         In addition to this intrinsic evidence, courts may also rely on “extrinsic evidence, ” consisting “of all evidence external to the patent and prosecution history, including expert and inventor testimony, dictionaries, and learned treatises.” Id. (quoting Markman, 52 F.3d at 980). But, “while extrinsic evidence can shed useful light on the relevant art, . . . it is less significant than the intrinsic record in determining the legally operative meaning of claim language.” Id. (quotations omitted). As a result, “extrinsic evidence may be useful to the court, but it is unlikely to result in a reliable interpretation of patent claim scope unless considered in the context of the intrinsic evidence.” Id. at 1319.

         III. ANALYSIS

         As set forth below, the parties dispute fifteen distinct terms, as well as the definition of a person of ordinary skill in the art. The Court will address each dispute in turn.

         A. Definition of Person of Ordinary Skill in the Art

         Plaintiff contends that a person of ordinary skill in the art is a person with:

a Bachelor of Science degree in chemical, oil & gas, or industrial engineering, or comparable degree, and at least two years' experience working in the field of fueling hydraulic fracturing equipment. This description is approximate, and a higher level of training or skill might make up for less education, and vice-versa.

[#91 at 4 (emphasis omitted)] In contrast, Defendants maintain that a person of ordinary skill in the art is a person with:

a Bachelor of Science degree in mechanical engineering and at least two years' experience working in a field related to fluid handling; alternatively, a [person of ordinary skill in the art] would be a person without a formal degree but with at least four years' practical design and operational experience in fluid handling systems.

[Id. (emphasis omitted)] Thus, the main area of disagreement is whether the person of ordinary skill in the art has sufficient skill in the field of fueling hydraulic fracturing equipment (as Plaintiff contends), or has sufficient skill in the broader area of fluid handling (as Defendant contends). Put another way, the point of contention concerns the pertinent field of art.

         The pertinent field of art is determined by the nature of the problem confronting the inventor.

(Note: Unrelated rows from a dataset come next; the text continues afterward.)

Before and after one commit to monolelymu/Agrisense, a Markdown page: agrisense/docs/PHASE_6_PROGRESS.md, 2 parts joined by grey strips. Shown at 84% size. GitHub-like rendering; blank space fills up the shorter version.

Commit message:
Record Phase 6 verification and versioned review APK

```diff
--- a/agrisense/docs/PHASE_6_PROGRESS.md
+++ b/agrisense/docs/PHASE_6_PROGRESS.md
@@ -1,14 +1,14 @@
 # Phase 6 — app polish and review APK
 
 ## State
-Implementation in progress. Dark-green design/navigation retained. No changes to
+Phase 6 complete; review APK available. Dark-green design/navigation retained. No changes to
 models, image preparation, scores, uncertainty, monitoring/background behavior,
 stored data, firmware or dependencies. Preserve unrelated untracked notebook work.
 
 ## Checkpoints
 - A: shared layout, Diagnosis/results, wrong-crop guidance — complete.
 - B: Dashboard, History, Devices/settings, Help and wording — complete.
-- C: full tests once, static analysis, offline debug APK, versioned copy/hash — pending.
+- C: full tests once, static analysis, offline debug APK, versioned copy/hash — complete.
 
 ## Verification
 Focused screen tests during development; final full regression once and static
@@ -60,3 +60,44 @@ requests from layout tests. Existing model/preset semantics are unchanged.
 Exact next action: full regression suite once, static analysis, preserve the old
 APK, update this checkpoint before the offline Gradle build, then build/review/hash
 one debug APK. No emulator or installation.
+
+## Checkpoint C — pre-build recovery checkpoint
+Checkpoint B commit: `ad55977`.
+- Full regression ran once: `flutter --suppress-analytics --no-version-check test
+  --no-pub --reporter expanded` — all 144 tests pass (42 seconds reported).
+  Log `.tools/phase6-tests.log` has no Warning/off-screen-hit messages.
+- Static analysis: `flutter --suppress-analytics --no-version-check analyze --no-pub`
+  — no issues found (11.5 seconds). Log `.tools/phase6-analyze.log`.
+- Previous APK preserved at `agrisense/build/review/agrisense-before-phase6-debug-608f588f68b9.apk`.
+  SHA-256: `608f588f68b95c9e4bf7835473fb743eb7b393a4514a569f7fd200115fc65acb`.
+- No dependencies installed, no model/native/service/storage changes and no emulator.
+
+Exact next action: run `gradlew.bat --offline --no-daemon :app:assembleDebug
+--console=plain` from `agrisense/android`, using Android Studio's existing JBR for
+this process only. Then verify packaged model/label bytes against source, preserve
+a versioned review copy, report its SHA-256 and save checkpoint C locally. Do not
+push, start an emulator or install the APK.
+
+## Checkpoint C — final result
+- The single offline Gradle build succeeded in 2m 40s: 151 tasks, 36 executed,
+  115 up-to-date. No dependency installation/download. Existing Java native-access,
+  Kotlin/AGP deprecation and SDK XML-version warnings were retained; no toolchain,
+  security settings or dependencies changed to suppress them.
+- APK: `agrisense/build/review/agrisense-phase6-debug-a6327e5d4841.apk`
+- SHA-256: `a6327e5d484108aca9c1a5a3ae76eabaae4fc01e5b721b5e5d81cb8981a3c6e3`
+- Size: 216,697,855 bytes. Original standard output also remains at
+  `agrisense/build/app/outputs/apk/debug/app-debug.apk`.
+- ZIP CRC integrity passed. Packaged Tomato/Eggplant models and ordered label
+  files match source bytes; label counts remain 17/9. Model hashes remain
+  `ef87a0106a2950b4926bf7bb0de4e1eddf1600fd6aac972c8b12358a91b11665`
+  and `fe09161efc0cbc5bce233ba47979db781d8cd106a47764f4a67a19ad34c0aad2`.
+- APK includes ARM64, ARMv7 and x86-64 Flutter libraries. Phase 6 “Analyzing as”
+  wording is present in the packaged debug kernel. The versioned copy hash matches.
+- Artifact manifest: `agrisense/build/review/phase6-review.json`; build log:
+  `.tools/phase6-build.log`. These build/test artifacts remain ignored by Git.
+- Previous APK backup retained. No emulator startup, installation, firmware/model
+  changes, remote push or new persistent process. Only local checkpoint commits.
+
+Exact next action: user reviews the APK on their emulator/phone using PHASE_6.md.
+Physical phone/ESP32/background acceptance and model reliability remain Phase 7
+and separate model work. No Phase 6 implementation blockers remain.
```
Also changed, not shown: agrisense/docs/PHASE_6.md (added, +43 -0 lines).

Orthopedic Equip. Co. v. United States, 702 F.2d 1005, 1009 (Fed. Cir. 1983). “The claims in suit provide a convenient starting place for determining the relevant art.” Id. at 1008. But, other factors may illuminate the inquiry. These factors include an examination of the type of skills needed to understand the patent disclosure, the type of art applied to the application in the PTO, and the areas of expertise of witnesses who are recruited to testify concerning the obviousness of the invention.[1] Id. at 1008-09.

         Beginning with the claims themselves, the focus of the ‘662 Patent is the delivery of fuel. Claim One describes “a fuel source” connectable to a “fuel supply.” [#1-1 at 10] Manifolds and hoses have “multiple fuel outlets” and fuel is delivered to multiple pieces of equipment. [Id.] Claims Two through Four, and Six through Twelve, all describe the “fuel delivery system of claim 1.” [Id. at 11] Claim Five describes the “fuel delivery system of claim 4.” [Id.] The claims of the ‘662 Patent make clear that it is a system for delivering fuel. Defendants' definition of the pertinent field of art as fluid delivery is overly broad.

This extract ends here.